This work describes the use of a quantified maximum entropy method for the optimisation of analytical information from EPR spectra. EPR spectra are normally recorded as first derivatives of absorptions and, like all experimental data, are distorted from the ideal lineshape by a combination of systematic and instrumental factors. The first and crucial step in the analysis of a spectrum by maximum entropy methods is the definition of a function --- the point spread function (PSF) which represents the spread of the data around a point, or the distortion from ideality. For EPR spectra, the PSF is selected by differentiating a lineshape comprising Gaussian, Lorentzian and square wave contributions. Using this inital estimate of the PSF, the most probable result is calculated as the frequency disitribution of intensities which, convolved with the PSF, gives the best fit to the experimental data. Discrepancies between calculated and experimental data are used to guide the calculation by an iterative procedure and exploration around the optimum result allows the determination of the error associated with each line's frequency and intensity. The ability to use composite PSFs lends further refinement, either for the disentangling of multiline spectra or for the determination of the intensity of weak spectra of known radicals, a problem often encountered in biological EPR spectroscopy.

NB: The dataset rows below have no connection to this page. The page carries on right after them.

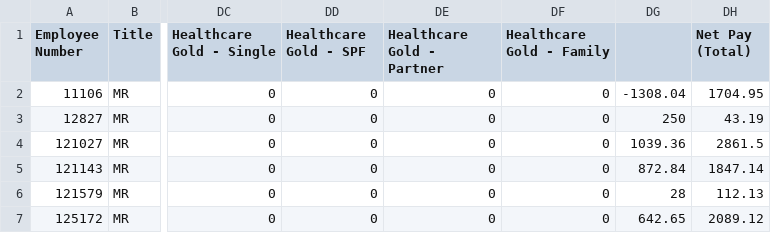
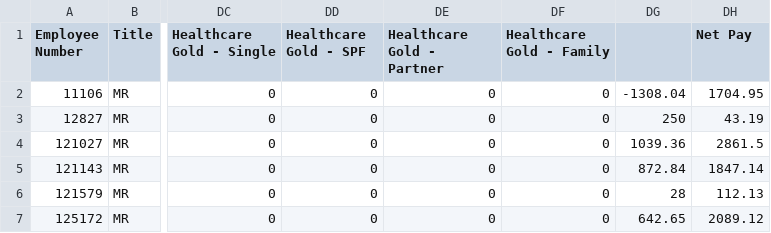
Before and after one commit to GlobalHRIS/PART_1, a CSV file: AI_March_Data.csv, drawn as a sheet; only a part is shown, gaps mark what is left out; the diff names each change by its address in the sheet, - before the commit and + after, or states it on an @@ line.

Commit message:
Update AI_March_Data.csv

```diff
--- a/AI_March_Data.csv
+++ b/AI_March_Data.csv
-DH1: Net Pay (Total)
+DH1: Net Pay
```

Quantified maximum entropy reconstruction of the complex multiline EPR spectrum of paraquat allows the accurate determination of the 4 hyperfine splittings. The approach is then used on a system involving unknown radical species formed by crushing lettuce in the presence of a spin trap. This reconstruction reveals the presence of at least 2 radicals and the parameters derived suggest that one of them is a hydroxyl radical adduct --- a result not obtainable by inspection.